[Web document revisions]
···

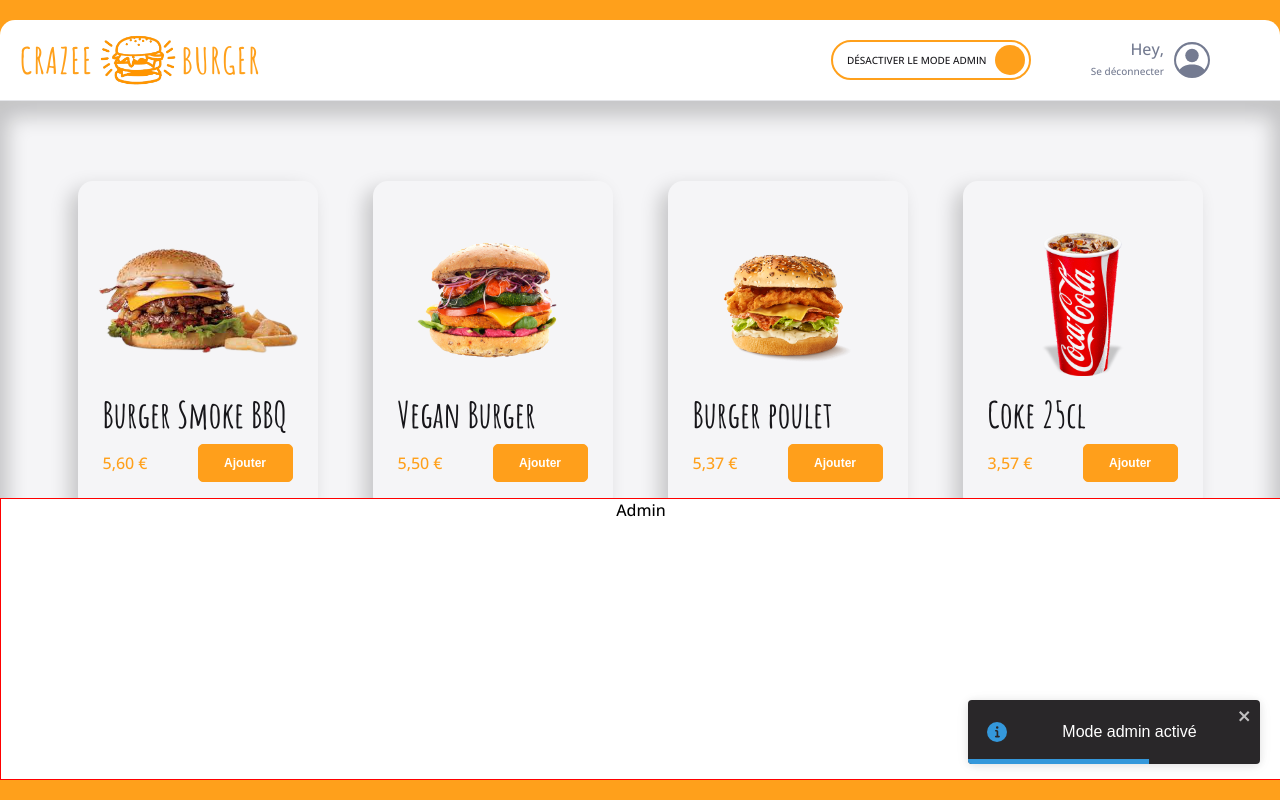
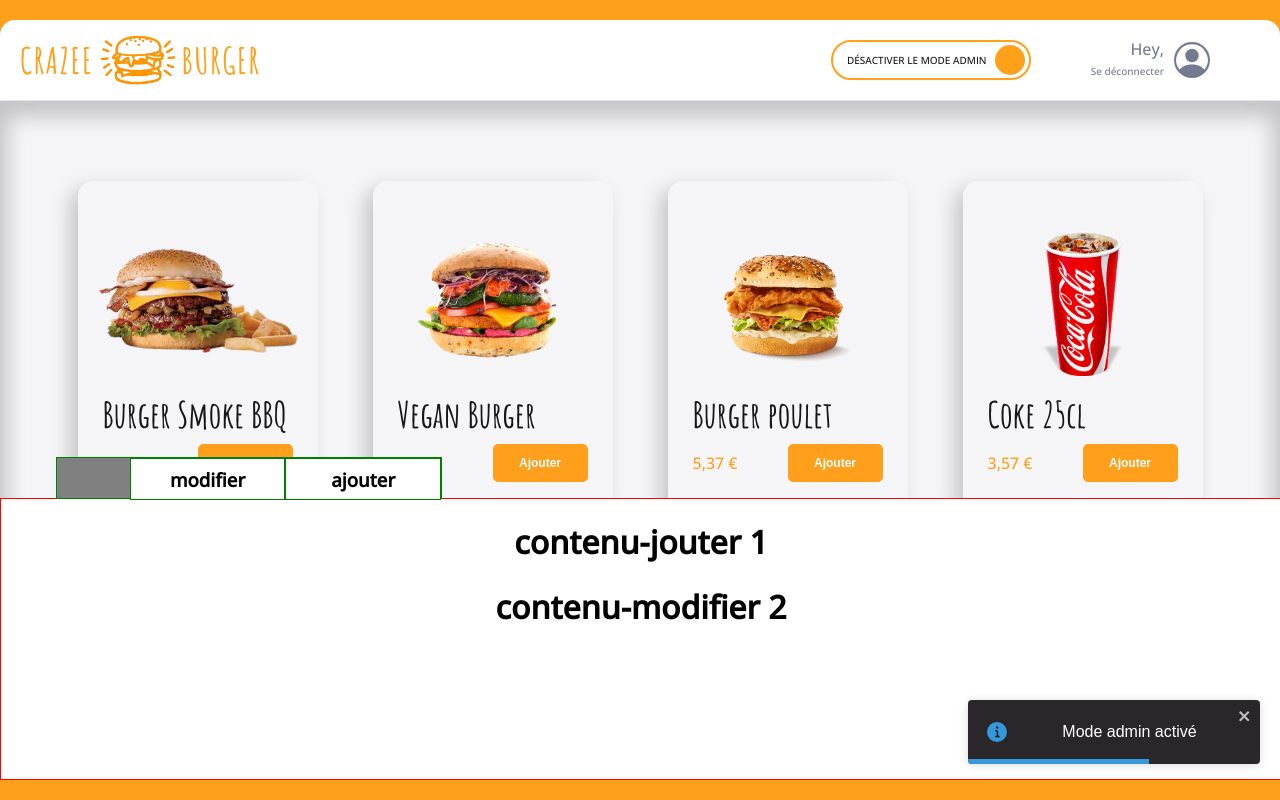
Before and after one commit to Tshoms/mrtshomsburger, a React (Create React App) app: page /Orderpage/1 in a window 1280 px wide. Both pictures are taken after a click on the label 930 px from the left and 60 px from the top of the page. Built offline with nearby package versions, Linux system fonts and the light colour scheme; grey boxes are pictures that could not be loaded.

Commit message:
feature/F07: Admin > Add Tabs/contenu container

```diff
--- a/src/components/pages/order/Main/Admin/Admin.js
+++ b/src/components/pages/order/Main/Admin/Admin.js
@@ -2,7 +2,28 @@
 import styled from "styled-components";
 
 export default function Admin() {
-  return <Adminstyled>Admin</Adminstyled>;
+  return (
+    <Adminstyled>
+      <div className="container-tabs">
+        <div className="bloc-tabs">
+          <div className="tabs-button-add">
+            <h3>ajouter</h3>
+          </div>
+          <div className="tabs-button-modif">
+            <h3>modifier</h3>
+          </div>
+        </div>
+        <div className="bloc-contenu-tabs">
+          <div className="tabs-add">
+            <h1>contenu-jouter 1</h1>
+          </div>
+          <div className="tabs-modif">
+            <h1>contenu-modifier 2</h1>
+          </div>
+        </div>
+      </div>
+    </Adminstyled>
+  );
 }
 
 const Adminstyled = styled.div`
@@ -12,4 +33,46 @@
   background-color: white;
   position: absolute; /* imporant pour le composant <Admin/> */
   bottom: 0;
+
+  .container-tabs {
+    height: 100%;
+    width: 100%;
+    position: relative;
+    .bloc-tabs {
+      display: flex;
+      flex-direction: row-reverse;
+      height: 40px;
+      width: 30%;
+      border: 1px solid green;
+      background: grey;
+      position: absolute;
+      top: -63px;
+      left: 55px;
+
+      .tabs-button-add {
+        display: flex;
+        height: 100%;
+        width: 40%;
+        align-items: center;
+        justify-content: center;
+        background-color: white;
+        border: 1px solid green;
+      }
+      .tabs-button-modif {
+        display: flex;
+        height: 100%;
+        width: 40%;
+        align-items: center;
+        justify-content: center;
+        background-color: white;
+        border: 1px solid green;
+      }
+    }
+
+    .tabs-add {
+    }
+
+    .tabs-modif {
+    }
+  }
 `;
```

···

Leave out the pictures, and give all the records again exactly.

▸ **ANSWER BOX**
Before and after one commit to Tshoms/mrtshomsburger, a React (Create React App) app: page /Orderpage/1 in a window 1280 px wide. Both pictures are taken after a click on the label 930 px from the left and 60 px from the top of the page. Built offline with nearby package versions, Linux system fonts and the light colour scheme; grey boxes are pictures that could not be loaded.

Commit message:
feature/F07: Admin > Add Tabs/contenu container

```diff
--- a/src/components/pages/order/Main/Admin/Admin.js
+++ b/src/components/pages/order/Main/Admin/Admin.js
@@ -2,7 +2,28 @@
 import styled from "styled-components";
 
 export default function Admin() {
-  return <Adminstyled>Admin</Adminstyled>;
+  return (
+    <Adminstyled>
+      <div className="container-tabs">
+        <div className="bloc-tabs">
+          <div className="tabs-button-add">
+            <h3>ajouter</h3>
+          </div>
+          <div className="tabs-button-modif">
+            <h3>modifier</h3>
+          </div>
+        </div>
+        <div className="bloc-contenu-tabs">
+          <div className="tabs-add">
+            <h1>contenu-jouter 1</h1>
+          </div>
+          <div className="tabs-modif">
+            <h1>contenu-modifier 2</h1>
+          </div>
+        </div>
+      </div>
+    </Adminstyled>
+  );
 }
 
 const Adminstyled = styled.div`
@@ -12,4 +33,46 @@
   background-color: white;
   position: absolute; /* imporant pour le composant <Admin/> */
   bottom: 0;
+
+  .container-tabs {
+    height: 100%;
+    width: 100%;
+    position: relative;
+    .bloc-tabs {
+      display: flex;
+      flex-direction: row-reverse;
+      height: 40px;
+      width: 30%;
+      border: 1px solid green;
+      background: grey;
+      position: absolute;
+      top: -63px;
+      left: 55px;
+
+      .tabs-button-add {
+        display: flex;
+        height: 100%;
+        width: 40%;
+        align-items: center;
+        justify-content: center;
+        background-color: white;
+        border: 1px solid green;
+      }
+      .tabs-button-modif {
+        display: flex;
+        height: 100%;
+        width: 40%;
+        align-items: center;
+        justify-content: center;
+        background-color: white;
+        border: 1px solid green;
+      }
+    }
+
+    .tabs-add {
+    }
+
+    .tabs-modif {
+    }
+  }
 `;
```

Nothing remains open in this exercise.